And his diet…locusts and wild honey. Why would Mark include that little detail? 

 

Some scholars suggest it’s to emphasize the prophetic nature of the man; it speaks to the austerity of the life he chose. But something about that locust and wild honey intrigued me. So, a while back I did some research, chasing a rabbit trail – for sure, but you never know. Tom Waits said of songwriting, “I enjoy being puzzled and arriving at my own incorrect conclusions.” There’s something of that in the process of preparing a sermon that’s similar for me. Well, I came across a few academic works by people who devoted their professional life to studying the eating and dietary customs in Ancient Near Eastern cultures. (Kinda cool…and let’s be straight – gotta get that tenure somehow, right?) Well, I learned that locust and wild honey was once considered a delicacy. In fact, when a person of royalty would arrive in a house the master of that house would send the servants out into the wilderness to bring back the locust and wild honey to be served in honor of the arrival of the king. 

 

Think about that…Here’s John, he leaves the temple, he goes into the wilderness, calling people to a new way of being in the world, he’s baptizing, announcing a new kingdom…and he’s eating the food you prepare for when a king arrives.  And then Jesus comes down from Nazareth and just as he comes out of those baptismal waters we hear God say, “You are my son, my beloved. With you I am pleased.” 

 

This isn’t about scarcity and austerity. This is prophetic, this is symbolic, this is creative – but the kind of creativity that can re-create a people, re-create a culture because it is counter-cultural - calling people to live differently in this world. God’s love is being manifested through the backwoods baptism of a Jewish peasant at the hands of this wild bard of the desert…and it puts into motion the public life and ministry of a man who will change the world by manifesting God’s love, justice, and mercy - because that’s what the world needs. 

 

It did then and it does now. 

 

Because other things are made manifest too…and those things were on full display this past Wednesday at the Capitol – things like ignorance, fear, racism, and idolatry. And then after the fact social media is swarming with people trying to make sense of senselessness, and people arguing, and people posting prayers one minute and the next reposting MEMEs and images of what happened for laughs and it just accentuates that we find ourselves in this theatre of the absurd and over half the time we think we’re just watching the play without realizing we’re all characters in it. 

 

I’m tired of the script. I am not interested in political posturing or self-righteous grandstanding whether it be on Facebook or behind a pulpit and I am not concerned with passing fabricated lithmus tests whether they come from the left or the right – because I don’t think those things actually produce change. 

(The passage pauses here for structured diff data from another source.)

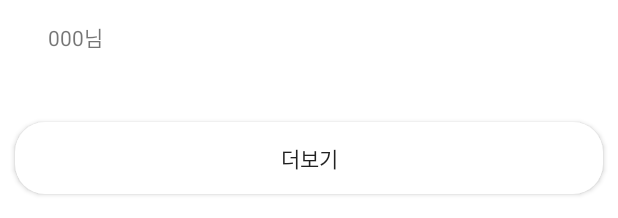
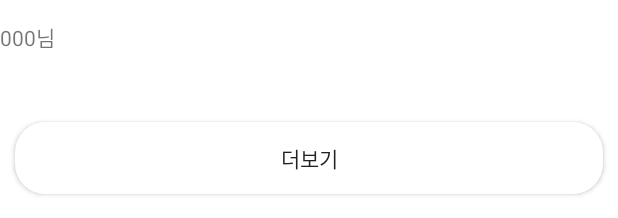
Before and after one commit to YONGEEEE/Petspital_ver0, an Android app: the layout activity_myreservation.xml on its own in the app's theme, with its tools: preview values and no code run, on a phone screen of 412 x 824 dp. Shown: the top 218 px of the screen. Run offline under Robolectric (Android 15) with nearby library versions, the phone set to English and light mode, and no system bars; Roboto replaces fonts that are not available here.

```diff
--- a/app/src/main/java/com/camping/seoul/seoulcamp/My_reservation_activity.java
+++ b/app/src/main/java/com/camping/seoul/seoulcamp/My_reservation_activity.java
@@ -7,6 +7,7 @@ import android.support.v7.app.AppCompatActivity;
 import android.util.Log;
 import android.view.View;
 import android.view.ViewGroup;
+import android.view.WindowManager;
 import android.widget.AdapterView;
 import android.widget.BaseAdapter;
 import android.widget.Button;
@@ -41,7 +42,9 @@ public class My_reservation_activity extends AppCompatActivity {
     protected void onCreate(Bundle savedInstanceState) {
         super.onCreate(savedInstanceState);
         setContentView(R.layout.activity_myreservation);
-
+        getWindow().setFlags(WindowManager.LayoutParams.FLAG_FULLSCREEN,
+                WindowManager.LayoutParams.FLAG_FULLSCREEN);
+        setContentView(R.layout.activity_intro);
         listView = findViewById(R.id.listView);
         showAllButton = findViewById(R.id.btnShowAll);
         txt_nickname = findViewById(R.id.txt_nickname);
--- a/app/src/main/java/com/camping/seoul/seoulcamp/Petspital_reservation_activity.java
+++ b/app/src/main/java/com/camping/seoul/seoulcamp/Petspital_reservation_activity.java
@@ -8,6 +8,7 @@ import android.support.v7.app.AppCompatActivity;
 import android.util.Log;
 import android.view.View;
 import android.view.ViewGroup;
+import android.view.WindowManager;
 import android.widget.AdapterView;
 import android.widget.BaseAdapter;
 import android.widget.Button;
@@ -43,7 +44,8 @@ public class Petspital_reservation_activity extends AppCompatActivity {
     protected void onCreate(Bundle savedInstanceState) {
         super.onCreate(savedInstanceState);
         setContentView(R.layout.activity_myreservation);
-
+        getWindow().setFlags(WindowManager.LayoutParams.FLAG_FULLSCREEN,
+                WindowManager.LayoutParams.FLAG_FULLSCREEN);
         Intent i = getIntent();
         petspital_name = i.getStringExtra("name");// getName
 
--- a/app/src/main/res/layout/activity_myreservation.xml
+++ b/app/src/main/res/layout/activity_myreservation.xml
@@ -13,7 +13,7 @@
 
         <customfonts.MyTextView_Roboto_Regular
             android:id="@+id/txt_nickname"
-            android:layout_width="100dp"
+            android:layout_width="wrap_content"
             android:layout_height="match_parent"
             android:gravity="center"
             android:text="000님" />
```
Also changed, not shown: app/src/main/java/com/camping/seoul/seoulcamp/Add_pet_activity.java (+2 -30 lines).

Maybe that’s because I’ve listened to just enough punk rock music in my life and I mistrust those mechanisms, but I think it may have more to do with the fact that I have witnessed a holy and fierce love that took many shapes and brought about change and I have been changed by people who have loved me in the midst of my flaws, failings, and many imperfections. They transformed my life and I watched them transform the lives of others. They were the manifestation of Jesus and they changed the worlds around them. 

 

That’s what I care about. That’s who I want to be. And that’s my prayer for all of us here at St. Andrew’s. 

 

This past weekend I was with our diocesan School of Ordained Ministry students. Ironically enough, the scheduled subject of study was “Church and Politics.” I was not excited. 

 

But…something we got to do together was go through Dr. Martin Luther King’s “Letter from Birmingham Jail” and though I’ve read this letter many times, this time this sentence struck me…

 

We must use time creatively, in the knowledge that time is always ripe to do right. 

 

We must use time creatively. 

 

John the Baptizer used time creatively, Jesus of Nazareth used time creatively, and we are called to do the same. 

 

The kind of creative that has the power to re-create people, and cultures – the kind of creative that learns how to counter-culturally manifest God’s love, justice, and mercy, so we might be the manifestation of Christ in people’s lives and in this world.

 

Amen.